At the conclusion of the fourth monthly instalment, issued in March 1852, appeared the following notice to alert serial readers to what the publishers seem to be envisaging will be a temporary interruption:

The first part of the ADVENTURES OF MERVYN CLITHEROE — 'part of a whole, yet in itself complete' — is now concluded. Some delay will probably occur in the continuation of the Story. The Author regrets it, but the delay is unavoidable on his part. Unforeseen circumstances are likely to compel him to suspend, for a while, his pleasant task; — pleasant, because many of the incidents and characters have been supplied to him by his own personal recollections, while the scenes in which the events are placed have been familiar to him since childhood. Ere long he hopes to meet his friends again; bidding them, meanwhile, a kindly farewell!" [cited by Vann, 27-28]

Chapman and Hall in fact abandoned the project because, as John Sutherland remarks, sales were not indicative of widespread interest in the serial. "In December 1857, Routledge undertook to complete the work, in twelve numbers, following up with a one volume edition" (431).

The story of Mervyn Clitheroe reads rather like a conventional Ainsworth plot with its lost inheritance and star-crossed lovers, but without the overall frame of great historical events and personages (which is why his die-hard fans felt so short-changed at the time) but, as they say, the devil is in the detail — the most interesting features by far are those which give us an insight into the way in which Ainsworth saw himself as a youth, his friends and the city of his birth. ["V. The Lancashire Novels. Ainsworth & Friends"]

In terms of the body of Phiz's work, these twenty-four engravings on steel preceded one of his most celebrated programs, the June through December 1859 monthly serialisation of Charles Dickens's A Tale of Two Cities. Whereas Phiz employed the dark plate strategy sparingly in the Dickens illustrations, a dozen of the sixteen engravings he produced for the Ainsworth novel in 1857-58 are dark plates, modelled on his work for Dickens's Bleak House (London: Bradbury & Evans, 1853). Beginning in 1847, Phiz began to experiment with creating dramatic effects through extreme chiaroscuro by etching ‘dark plates’, an effect he achieved by scoring the plate with closely set parallel lines.

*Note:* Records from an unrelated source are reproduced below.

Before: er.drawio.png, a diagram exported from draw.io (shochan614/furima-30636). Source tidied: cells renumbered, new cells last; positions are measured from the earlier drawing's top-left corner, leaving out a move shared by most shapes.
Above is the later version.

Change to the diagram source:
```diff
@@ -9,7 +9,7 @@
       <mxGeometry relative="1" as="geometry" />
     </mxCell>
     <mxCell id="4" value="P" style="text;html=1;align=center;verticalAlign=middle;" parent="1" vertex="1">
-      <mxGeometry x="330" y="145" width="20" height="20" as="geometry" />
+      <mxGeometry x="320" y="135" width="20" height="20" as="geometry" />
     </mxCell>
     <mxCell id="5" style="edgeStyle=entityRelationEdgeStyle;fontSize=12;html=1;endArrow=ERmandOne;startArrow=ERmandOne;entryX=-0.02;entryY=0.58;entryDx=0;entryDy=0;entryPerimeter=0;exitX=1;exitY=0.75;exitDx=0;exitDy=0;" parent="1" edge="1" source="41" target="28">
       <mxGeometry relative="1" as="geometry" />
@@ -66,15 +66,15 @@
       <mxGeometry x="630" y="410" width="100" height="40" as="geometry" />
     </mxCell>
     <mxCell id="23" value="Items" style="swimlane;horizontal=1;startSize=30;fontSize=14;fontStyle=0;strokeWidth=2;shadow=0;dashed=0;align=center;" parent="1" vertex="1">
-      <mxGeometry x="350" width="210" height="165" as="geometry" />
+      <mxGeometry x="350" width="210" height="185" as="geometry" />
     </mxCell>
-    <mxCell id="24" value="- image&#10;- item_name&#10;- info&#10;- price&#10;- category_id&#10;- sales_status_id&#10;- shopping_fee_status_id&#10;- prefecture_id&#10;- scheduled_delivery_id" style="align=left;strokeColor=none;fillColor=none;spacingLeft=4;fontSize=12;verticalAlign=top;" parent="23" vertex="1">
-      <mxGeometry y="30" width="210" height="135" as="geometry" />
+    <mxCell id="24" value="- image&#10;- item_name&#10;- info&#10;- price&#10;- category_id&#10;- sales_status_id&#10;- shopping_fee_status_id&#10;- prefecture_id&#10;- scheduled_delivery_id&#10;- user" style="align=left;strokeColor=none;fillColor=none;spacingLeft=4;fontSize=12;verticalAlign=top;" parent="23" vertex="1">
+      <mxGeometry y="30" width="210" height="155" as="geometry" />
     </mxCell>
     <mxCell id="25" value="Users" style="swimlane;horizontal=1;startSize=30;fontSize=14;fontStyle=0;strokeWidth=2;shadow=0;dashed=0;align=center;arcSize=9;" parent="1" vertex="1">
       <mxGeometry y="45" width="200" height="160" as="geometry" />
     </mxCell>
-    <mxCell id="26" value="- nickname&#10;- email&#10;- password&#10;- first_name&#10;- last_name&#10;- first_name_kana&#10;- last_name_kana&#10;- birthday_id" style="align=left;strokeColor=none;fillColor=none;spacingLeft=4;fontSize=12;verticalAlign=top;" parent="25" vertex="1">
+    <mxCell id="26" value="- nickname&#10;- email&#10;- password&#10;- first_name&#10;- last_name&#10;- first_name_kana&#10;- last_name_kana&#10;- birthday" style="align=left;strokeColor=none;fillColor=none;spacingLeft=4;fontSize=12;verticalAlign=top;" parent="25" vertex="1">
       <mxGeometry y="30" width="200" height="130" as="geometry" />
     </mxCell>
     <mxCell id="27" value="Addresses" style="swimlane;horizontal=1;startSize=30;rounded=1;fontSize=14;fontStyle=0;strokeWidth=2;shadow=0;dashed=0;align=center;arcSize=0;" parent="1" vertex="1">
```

Such atmospheric illustrations as Phiz's interpretation the squalid Tom-all-alone's in Chapter 46 of Bleak House (April 1853) use intense shades of grey to describe twilight, evening, night, and gloomy interiors and invest them with suggestions of dark, melancholy moods ranging from the sinister, to the malignant, and the merely apprehensive.

When, after an hiatus of five years and seven months, Phiz returned to the project with new publishers, he had become enamored of the labour-intensive engraving style called "the dark plate." He had relied heavily on this atmospheric treatment of vistas, landscapes, and even urban slums in the illustrations for the second of the serialisation of Bleak House, numbers 11 through 20 (January through September 1853). Phiz decided to employe this engraving technique for a significant number of the illustrations in Books Two and Three (December 1857 through June 1858) of Mervyn Clitheroe, including the frontispiece and title-page vignette. Of the twenty-four steel-engravings for the Ainsworth novel, none of the eight illustrations in Book the First (December 1851 through March 1852) are dark plates; however, twelve of the sixteen plates for the second and third books demonstrate Phiz's mastery of this engraving technique.

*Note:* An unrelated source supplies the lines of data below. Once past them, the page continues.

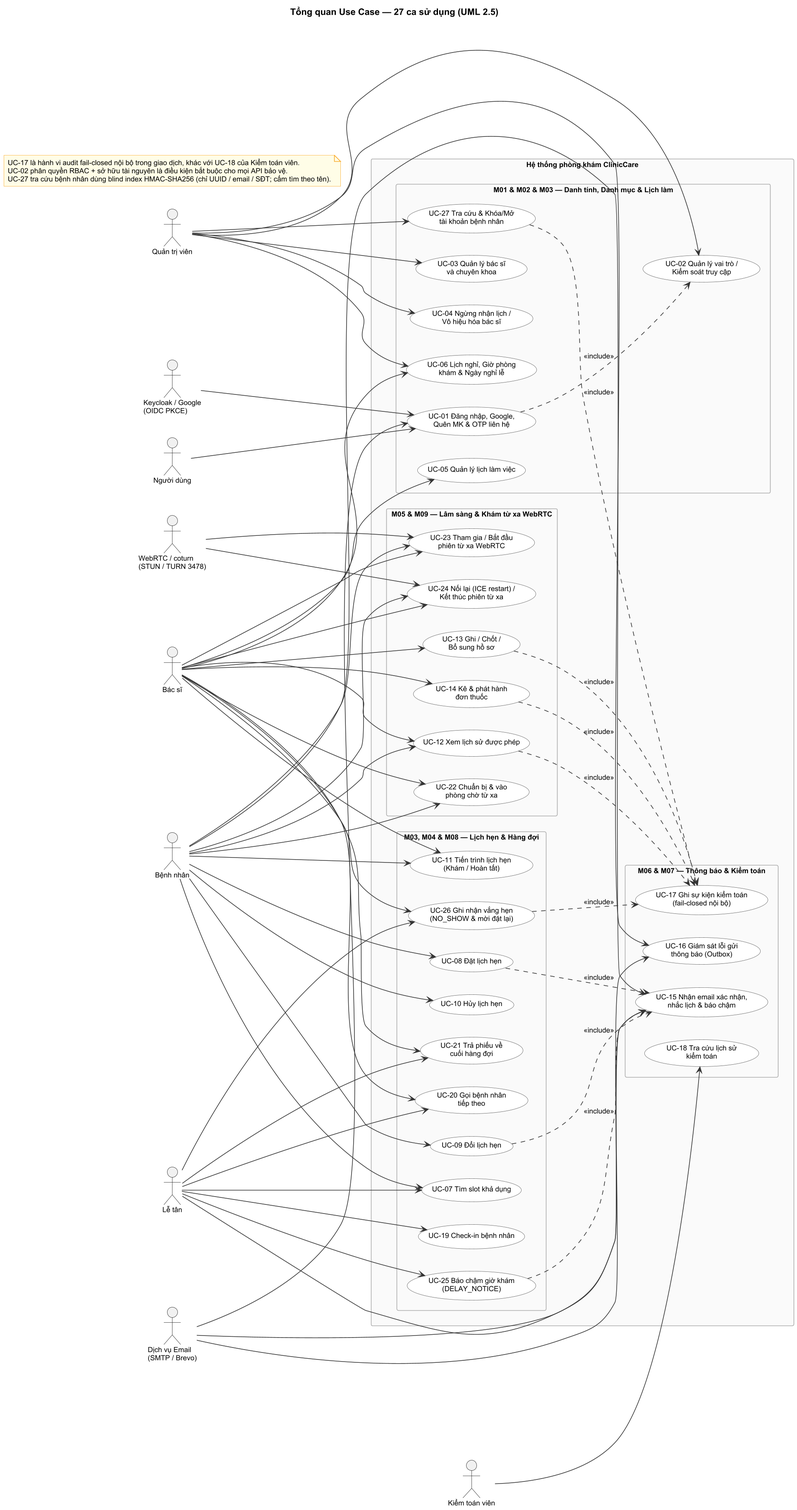
This is docs/design/use-case/use-case-diagram.png from Samie32/SE-project, a PlantUML export, as it was before one commit.
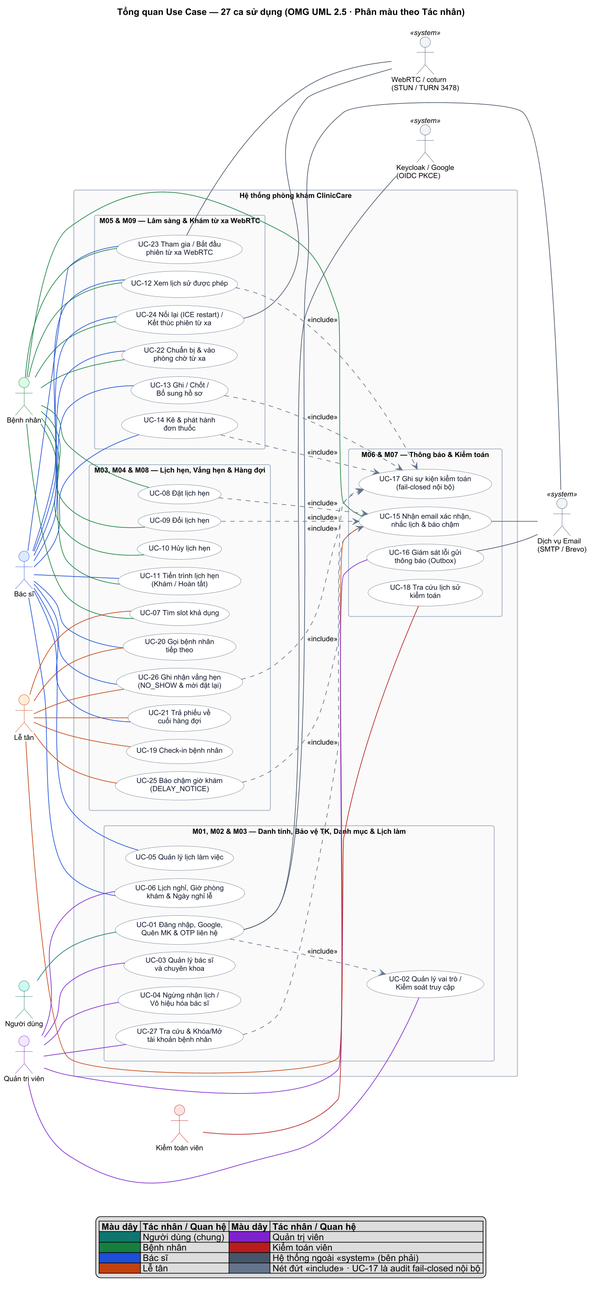
Later version of the same file.

Diff of the diagram source:
```diff
@@ -1,35 +1,38 @@
 @startuml use-case-diagram
 skinparam usecase {
   BackgroundColor White
-  BorderColor #555
-  ArrowColor #333
+  BorderColor #64748B
+  FontColor #0F172A
+}
+skinparam actor {
+  FontName Arial
+  FontSize 11
 }
 skinparam packageStyle rectangle
 skinparam packageBackgroundColor #FAFAFA
-skinparam packageBorderColor #AAAAAA
+skinparam packageBorderColor #94A3B8
 skinparam noteBackgroundColor #FFFDE7
 skinparam noteBorderColor #F9A825
 skinparam shadowing false
 skinparam defaultFontName Arial
 skinparam defaultFontSize 11
 skinparam dpi 150
-title Tổng quan Use Case — 27 ca sử dụng (UML 2.5)
+skinparam nodesep 12
+skinparam ranksep 28
+title Tổng quan Use Case — 27 ca sử dụng (OMG UML 2.5 · Phân màu theo Tác nhân)
 
 left to right direction
 
-actor "Người dùng" as User
-actor "Bệnh nhân" as Patient
-actor "Bác sĩ" as Doctor
-actor "Lễ tân" as Receptionist
-actor "Quản trị viên" as Admin
-actor "Kiểm toán viên" as Auditor
-actor "Keycloak / Google\n(OIDC PKCE)" as IdP
-actor "Dịch vụ Email\n(SMTP / Brevo)" as EmailSvc
-actor "WebRTC / coturn\n(STUN / TURN 3478)" as VideoNet
+actor "Người dùng" as User #CCFBF1;line:0F766E
+actor "Bệnh nhân" as Patient #DCFCE7;line:15803D
+actor "Bác sĩ" as Doctor #DBEAFE;line:1D4ED8
+actor "Lễ tân" as Receptionist #FFEDD5;line:C2410C
+actor "Quản trị viên" as Admin #F3E8FF;line:7E22CE
+actor "Kiểm toán viên" as Auditor #FEE2E2;line:B91C1C
 
 rectangle "Hệ thống phòng khám ClinicCare" {
 
-  package "M01 & M02 & M03 — Danh tính, Danh mục & Lịch làm" {
+  package "M01, M02 & M03 — Danh tính, Bảo vệ TK, Danh mục & Lịch làm" {
     usecase "UC-01 Đăng nhập, Google,\nQuên MK & OTP liên hệ" as UC01
     usecase "UC-02 Quản lý vai trò /\nKiểm soát truy cập" as UC02
     usecase "UC-27 Tra cứu & Khóa/Mở\ntài khoản bệnh nhân" as UC27
@@ -39,7 +42,7 @@
     usecase "UC-06 Lịch nghỉ, Giờ phòng\nkhám & Ngày nghỉ lễ" as UC06
   }
 
-  package "M03, M04 & M08 — Lịch hẹn & Hàng đợi" {
+  package "M03, M04 & M08 — Lịch hẹn, Vắng hẹn & Hàng đợi" {
     usecase "UC-07 Tìm slot khả dụng" as UC07
     usecase "UC-08 Đặt lịch hẹn" as UC08
     usecase "UC-09 Đổi lịch hẹn" as UC09
@@ -69,69 +72,76 @@
   }
 }
 
-note as N1
-  UC-17 là hành vi audit fail-closed nội bộ trong giao dịch, khác với UC-18 của Kiểm toán viên.
-  UC-02 phân quyền RBAC + sở hữu tài nguyên là điều kiện bắt buộc cho mọi API bảo vệ.
-  UC-27 tra cứu bệnh nhân dùng blind index HMAC-SHA256 (chỉ UUID / email / SĐT; cấm tìm theo tên).
-end note
+actor "Keycloak / Google\n(OIDC PKCE)" as IdP <<system>> #F1F5F9;line:475569
+actor "Dịch vụ Email\n(SMTP / Brevo)" as EmailSvc <<system>> #F1F5F9;line:475569
+actor "WebRTC / coturn\n(STUN / TURN 3478)" as VideoNet <<system>> #F1F5F9;line:475569
 
-User --> UC01
-IdP --> UC01
-EmailSvc --> UC01
-UC01 ..> UC02 : <<include>>
+User -[#0F766E]- UC01
 
-Admin --> UC02
-Admin --> UC03
-Admin --> UC04
-Admin --> UC06
-Admin --> UC16
-Admin --> UC27
+Patient -[#15803D]- UC07
+Patient -[#15803D]- UC08
+Patient -[#15803D]- UC09
+Patient -[#15803D]- UC10
+Patient -[#15803D]- UC11
+Patient -[#15803D]- UC12
+Patient -[#15803D]- UC15
+Patient -[#15803D]- UC22
+Patient -[#15803D]- UC23
+Patient -[#15803D]- UC24
 
-Doctor --> UC05
-Doctor --> UC06
-Doctor --> UC11
-Doctor --> UC12
-Doctor --> UC13
-Doctor --> UC14
-Doctor --> UC20
-Doctor --> UC21
-Doctor --> UC22
-Doctor --> UC23
-Doctor --> UC24
-Doctor --> UC26
+Doctor -[#1D4ED8]- UC05
+Doctor -[#1D4ED8]- UC06
+Doctor -[#1D4ED8]- UC11
+Doctor -[#1D4ED8]- UC12
+Doctor -[#1D4ED8]- UC13
+Doctor -[#1D4ED8]- UC14
+Doctor -[#1D4ED8]- UC20
+Doctor -[#1D4ED8]- UC21
+Doctor -[#1D4ED8]- UC22
+Doctor -[#1D4ED8]- UC23
+Doctor -[#1D4ED8]- UC24
+Doctor -[#1D4ED8]- UC26
 
-Patient --> UC07
-Patient --> UC08
-Patient --> UC09
-Patient --> UC10
-Patient --> UC11
-Patient --> UC12
-Patient --> UC22
-Patient --> UC23
-Patient --> UC24
-Patient --> UC15
+Receptionist -[#C2410C]- UC07
+Receptionist -[#C2410C]- UC15
+Receptionist -[#C2410C]- UC19
+Receptionist -[#C2410C]- UC20
+Receptionist -[#C2410C]- UC21
+Receptionist -[#C2410C]- UC25
+Receptionist -[#C2410C]- UC26
 
-Receptionist --> UC07
-Receptionist --> UC15
-Receptionist --> UC19
-Receptionist --> UC20
-Receptionist --> UC21
-Receptionist --> UC25
-Receptionist --> UC26
+Admin -[#7E22CE]- UC02
+Admin -[#7E22CE]- UC03
+Admin -[#7E22CE]- UC04
+Admin -[#7E22CE]- UC06
+Admin -[#7E22CE]- UC16
+Admin -[#7E22CE]- UC27
 
-Auditor --> UC18
-EmailSvc --> UC15
-EmailSvc --> UC16
-VideoNet --> UC23
-VideoNet --> UC24
+Auditor -[#B91C1C]- UC18
 
-UC08 ..> UC15 : <<include>>
-UC09 ..> UC15 : <<include>>
-UC25 ..> UC15 : <<include>>
-UC26 ..> UC17 : <<include>>
-UC27 ..> UC17 : <<include>>
-UC12 ..> UC17 : <<include>>
-UC13 ..> UC17 : <<include>>
-UC14 ..> UC17 : <<include>>
+UC01 -[#475569]- IdP
+UC01 -[#475569]- EmailSvc
+UC15 -[#475569]- EmailSvc
+UC16 -[#475569]- EmailSvc
+UC23 -[#475569]- VideoNet
+UC24 -[#475569]- VideoNet
+
+UC01 .[#64748B].> UC02 : <<include>>
+UC08 .[#64748B].> UC15 : <<include>>
+UC09 .[#64748B].> UC15 : <<include>>
+UC25 .[#64748B].> UC15 : <<include>>
+UC26 .[#64748B].> UC17 : <<include>>
+UC27 .[#64748B].> UC17 : <<include>>
+UC12 .[#64748B].> UC17 : <<include>>
+UC13 .[#64748B].> UC17 : <<include>>
+UC14 .[#64748B].> UC17 : <<include>>
+
+legend bottom
+  |= Màu dây |= Tác nhân / Quan hệ |= Màu dây |= Tác nhân / Quan hệ |
+  |<#0F766E>   | Người dùng (chung) |<#7E22CE>   | Quản trị viên |
+  |<#15803D>   | Bệnh nhân |<#B91C1C>   | Kiểm toán viên |
+  |<#1D4ED8>   | Bác sĩ |<#475569>   | Hệ thống ngoài <<system>> (bên phải) |
+  |<#C2410C>   | Lễ tân |<#64748B>   | Nét đứt <<include>> · UC-17 là audit fail-closed nội bộ |
+endlegend
 
 @enduml
```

Phiz experienced a lean year in terms of commissions in 1859 was a lean year, whereas he had been extremely busy in the previous year, during which he illustrated eight books besides The Adventures of Mervyn Clitheroe:

* denotes wood- rather than steel-engravings.

However, the only other literary work or canonical writer that Phiz illustrated during that period of many commissions was the second-tier writers Augustus Mayhew, a minor dramatist and frequent contributor to the Illustrated London News, and journalist and occasional historical novelist Walter Thornbury, then thirty years old and at the earliest stages of his writing career. Although Mayhew's slight novel Paved with Gold offered Phiz opportunities for picturesque scenes, and Thornbury's historical study plenty of swashbuckling material, neither could be classified as serious literature. No wonder, then, that Phiz threw his creative energies into the steel-engravings for the Ainsworth novel. In the next year, in contrast, he illustrated three significant works by three popular authors: Dickens, Charles Lever, and Harriet Beecher Stowe. One may even regard Phiz's work as preparatory for his work on one of the periods greatest works of historical fiction, A Tale of Two Cities. In terms of style, a number of the plates, especially those for Book One, are reminiscent of Phiz's work for the childhood scenes in David Copperfield (May 1849 — November 1850).

Scanned image and text by Philip V. Allingham. [You may use this image without prior permission for any scholarly or educational purpose as long as you (1) credit the person who scanned the image and (2) link your document to this URL in a web document or cite the Victorian Web in a print one.]


"Ainsworth and Friends." Chapter V: "The Lancashire Novels," in Essays on 19th Century Literature & The Gothic, posted 16 January 2013; last updated October 2018. Online version available from — Dr. Stephen Carver's Blog. Web. 8 October 2018.

Ainsworth, William Harrison. The Life and Adventures of Mervyn Clitheroe (1851-2; 1858). Illustrated by Hablot Knight Browne ('Phiz'). London: Routledge, 1882.

Carver, Stephen. The Life and Works of the Lancashire Novelist William Harrison Ainsworth, 1805–1882. Lewiston: Edwin Mellen Press, 2003.

Ellis, S. M. William Harrison Ainsworth and His Friends. Volume 2. London: Garland Publishing, 1979.

Lester, Valerie Browne. Phiz: The Man Who Drew Dickens. London: Chatto and Windus, 2004.

Steig, Michael. Dickens and Phiz. Bloomington: Indiana U. P., 1978.

Sutherland, John. "Mervyn Clitheroe." The Stanford Companion to Victorian Fiction. Stan

Vanden Bossche, Chris. Reform Acts: Chartism, Social Agency, and the Victorian Novel, 1832-1867. Baltimore: The John Hopkins University Press, 2014. [Review by Andrzej Diniejko].

Vann, J. Don. "William Harrison Ainsworth. Mervyn Clitheroe, twelve parts in eleven monthly installments, December 1851-March 1852, December 1857-June 1858." New York: MLA, 1985. 27-28.

Worth, George J. William Harrison Ainsworth. New York: Twayne, 1972.

Created 28 October 2018

Last modified 17 March 2021